TASK DIRECTIONS — Whenever the string "const" appears in a line of the listing below, that line counts. Say how many lines count, and give nothing else.
┄┄┄┄┄┄┄┄┄┄
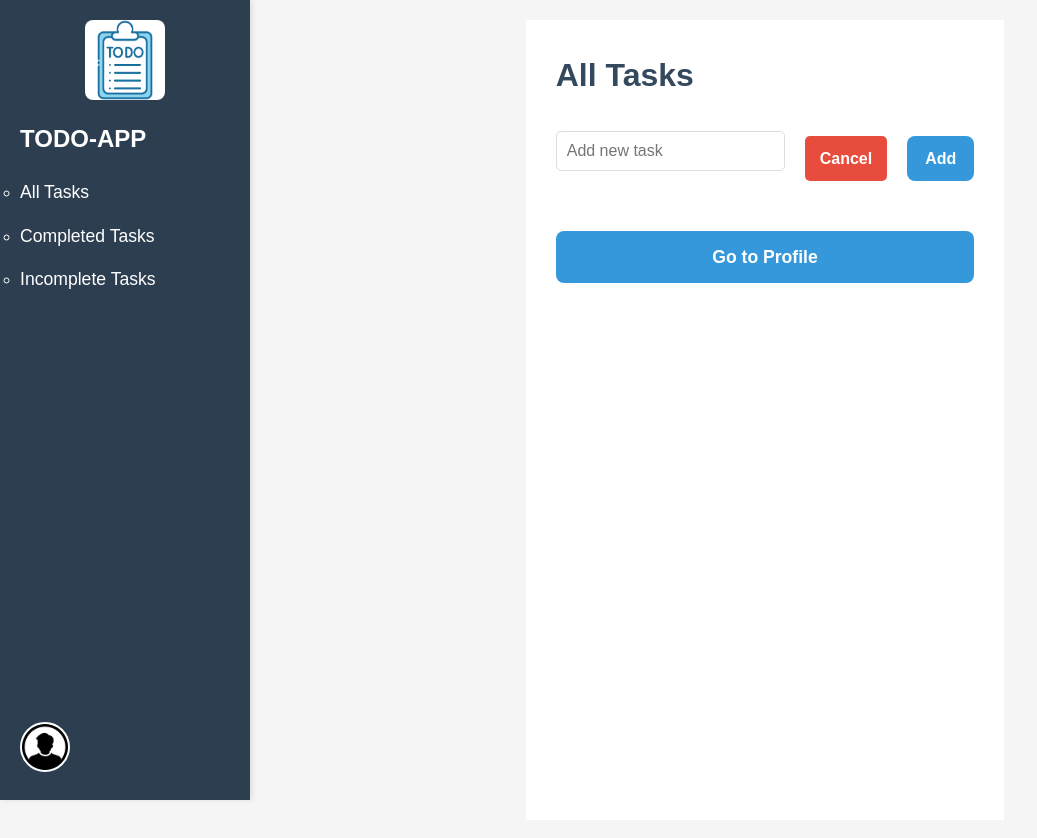
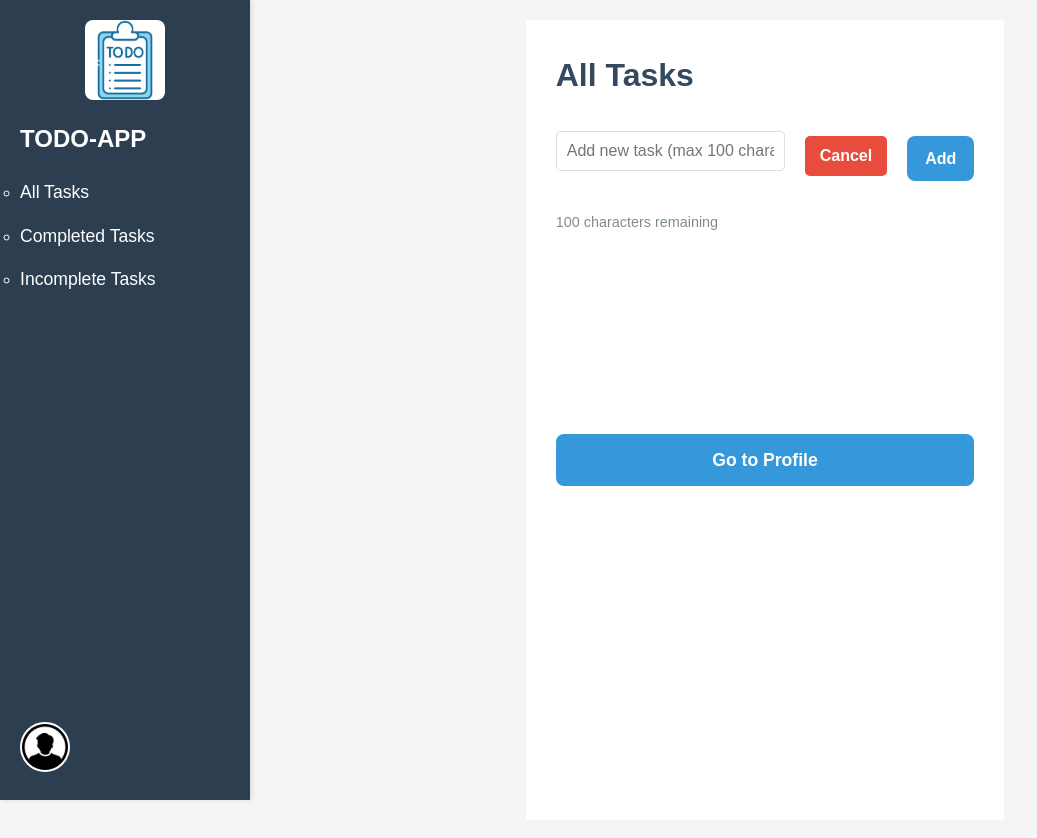
Before and after one commit to Dion464/todo-app, a Next.js app: page /tasks in a window 1280 px wide. Shown: the whole page, without its empty margins (0-1037 px from the left). Built offline with nearby package versions, Linux system fonts and the light colour scheme.

Commit message:
"Updated task input with character limit and counter."

```diff
--- a/pages/tasks.js
+++ b/pages/tasks.js
@@ -11,6 +11,7 @@ export default function FilteredTasks() {
   const router = useRouter();
   const { filter } = router.query;
   const userId = 1; // Placeholder user ID
+  const MAX_TASK_LENGTH = 100; // Maximum characters for a task
 
   // Fetch tasks with the appropriate filter
   const fetchTasks = async () => {
@@ -37,7 +38,14 @@ export default function FilteredTasks() {
 
   // Add new task
   const addTask = async () => {
-    if (!newTask.trim()) return;
+    if (!newTask.trim()) {
+      alert('Task cannot be empty!');
+      return;
+    }
+    if (newTask.length > MAX_TASK_LENGTH) {
+      alert(`Task cannot exceed ${MAX_TASK_LENGTH} characters.`);
+      return;
+    }
 
     try {
       const response = await fetch('/api/tasks', {
@@ -88,7 +96,7 @@ export default function FilteredTasks() {
       const response = await fetch(`/api/tasks/${taskId}`, {
         method: 'DELETE',
         headers: {
-          'Authorization': 'Bearer ' + localStorage.getItem('token'), // Authorization token
+          Authorization: 'Bearer ' + localStorage.getItem('token'), // Authorization token
         },
       });
 
@@ -116,8 +124,12 @@ export default function FilteredTasks() {
           <input
             type="text"
             value={newTask}
-            onChange={(e) => setNewTask(e.target.value)}
-            placeholder="Add new task"
+            onChange={(e) => {
+              if (e.target.value.length <= MAX_TASK_LENGTH) {
+                setNewTask(e.target.value);
+              }
+            }}
+            placeholder="Add new task (max 100 characters)"
             className={styles.taskInput}
           />
           <button onClick={resetInput} className={styles.deleteButton}>
@@ -127,6 +139,11 @@ export default function FilteredTasks() {
             Add
           </button>
         </div>
+
+        {/* Display remaining character count */}
+        <p className={styles.charCount}>
+          {MAX_TASK_LENGTH - newTask.length} characters remaining
+        </p>
 
         <div className={styles.taskList}>
           <TaskList
--- a/styles/TaskList.module.css
+++ b/styles/TaskList.module.css
@@ -26,6 +26,7 @@
   overflow-wrap: break-word;
   overflow: hidden;
   position: relative;
+
 }
 
 .taskItem .taskContent {
--- a/styles/task.module.css
+++ b/styles/task.module.css
@@ -21,6 +21,7 @@
   margin-left: 250px;
   padding: 30px;
   background-color:white;
+
   overflow-y: auto;
   width: calc(100% - 250px);
   max-width: 100%; /* Ensures full width */
@@ -97,7 +98,7 @@
   padding: 15px;
   border: 1px solid #ddd;
   border-radius: 8px;
-  background-color: #f9f9f9;
+  background-color: #9fe3e8;
 }
 
 .taskItem:hover {
@@ -107,6 +108,7 @@
 .deleteButton {
   background-color: #e74c3c;
   margin-top: 15px;
+  margin-bottom: 5px;
 }
 
 .deleteButton:hover {
@@ -118,7 +120,7 @@
   text-decoration: none;
   font-size: 1.1rem;
   display: block;
-  margin-top: 20px;
+  margin-top: 200px;
   text-align: center;
   padding: 12px 20px;
   background-color: #3498db;
@@ -165,3 +167,8 @@
 .profileSection:hover .profileImage {
   transform: rotate(10deg); /* Slight rotation effect to indicate interactivity */
 }
+.charCount {
+  font-size: 0.9rem;
+  color: #7f8c8d;
+  margin-top: 5px;
+}
```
┄┄┄┄┄┄┄┄┄┄
ANSWER TO THIS PROBLEM — 8